ES: There was in fact a “wow” moment. Some years after identifying our first patient with Gaucher disease and Parkinson’s disease, I was contacted by a former student who was working as a neuropathology fellow. She had just performed an autopsy on a patient with Parkinson’s disease and discovered that the patient also had Gaucher disease. She asked if I would like any tissue from the autopsy. I was excited about this prospect, but asked that she also send a few additional samples from other patients with Parkinson’s disease. Three small brain samples arrived, packed in dry ice, but the labeling was not clear. We extracted DNA from each, and found that all three samples carried GBA1 mutations — one had two mutations and was the one with Gaucher disease, but the other two random Parkinson’s disease patients were carriers! This launched our investigations into the prevalence of GBA1 mutations in Parkinson’s disease.
Q: Where do you see Parkinson’s research going in the next five years?
ES: I believe that in the next five years, we will identify more genetic risk factors, many of which will be in pathways similar to those involved with GBA1. My hope is that this will drive new therapeutic strategies.
Q: What is the latest on GBA — what do we know now that we didn’t know a year or two ago?
ES: The story is still evolving. We now see that in Parkinson’s mouse models, GBA1 mutations, or the absence of one copy of the gene, accelerates the disease course.
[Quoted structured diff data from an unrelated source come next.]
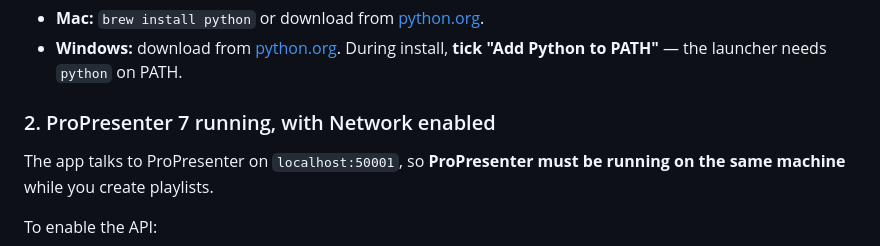
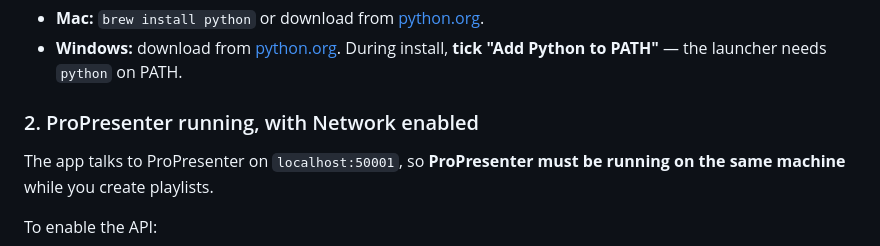
Before and after one commit to jimhoggey/Runsheetpilot, a Markdown page: README.md, the part around the change. Drawn GitHub-style.

Commit message:
Fix typo in ProPresenter section of README

```diff
--- a/README.md
+++ b/README.md
@@ -15,7 +15,7 @@ You need three things on the machine that will run the app:
 - **Mac:** `brew install python` or download from [python.org](https://python.org).
 - **Windows:** download from [python.org](https://python.org). During install, **tick "Add Python to PATH"** — the launcher needs `python` on PATH.
 
-### 2. ProPresenter 7 running, with Network enabled
+### 2. ProPresenter running, with Network enabled
 
 The app talks to ProPresenter on `localhost:50001`, so **ProPresenter must be running on the same machine** while you create playlists.
 
```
We have also seen that some small molecule chaperone drugs that increase glucocerebrosidase, can decrease the amount of alpha-synuclein in Parkinson’s disease models.
Q: What is the most exciting thing going on right now in your field? What gives you the most hope?
ES: I am excited about the new disease models made from patient-derived cells. I am hopeful that we can improve and test therapies in these models, and that the results will expedite the development of drugs for clinical use. I also hope that small-molecule chaperones will work, because they will potentially be inexpensive to produce and easy to administer.
Dr. Sidransky will receive the 2019 Jay Van Andel Award for Outstanding Achievement in Parkinson’s Disease Research at 8:00 a.m. on Aug. 21, the first day of Grand Challenges in Parkinson’s Disease. For more information on the symposium, the Rallying to the Challenge meeting and how to register, please visit grandchallengesinpd.org. Read more about her and her work on the National Human Genome Research Institute’s website here.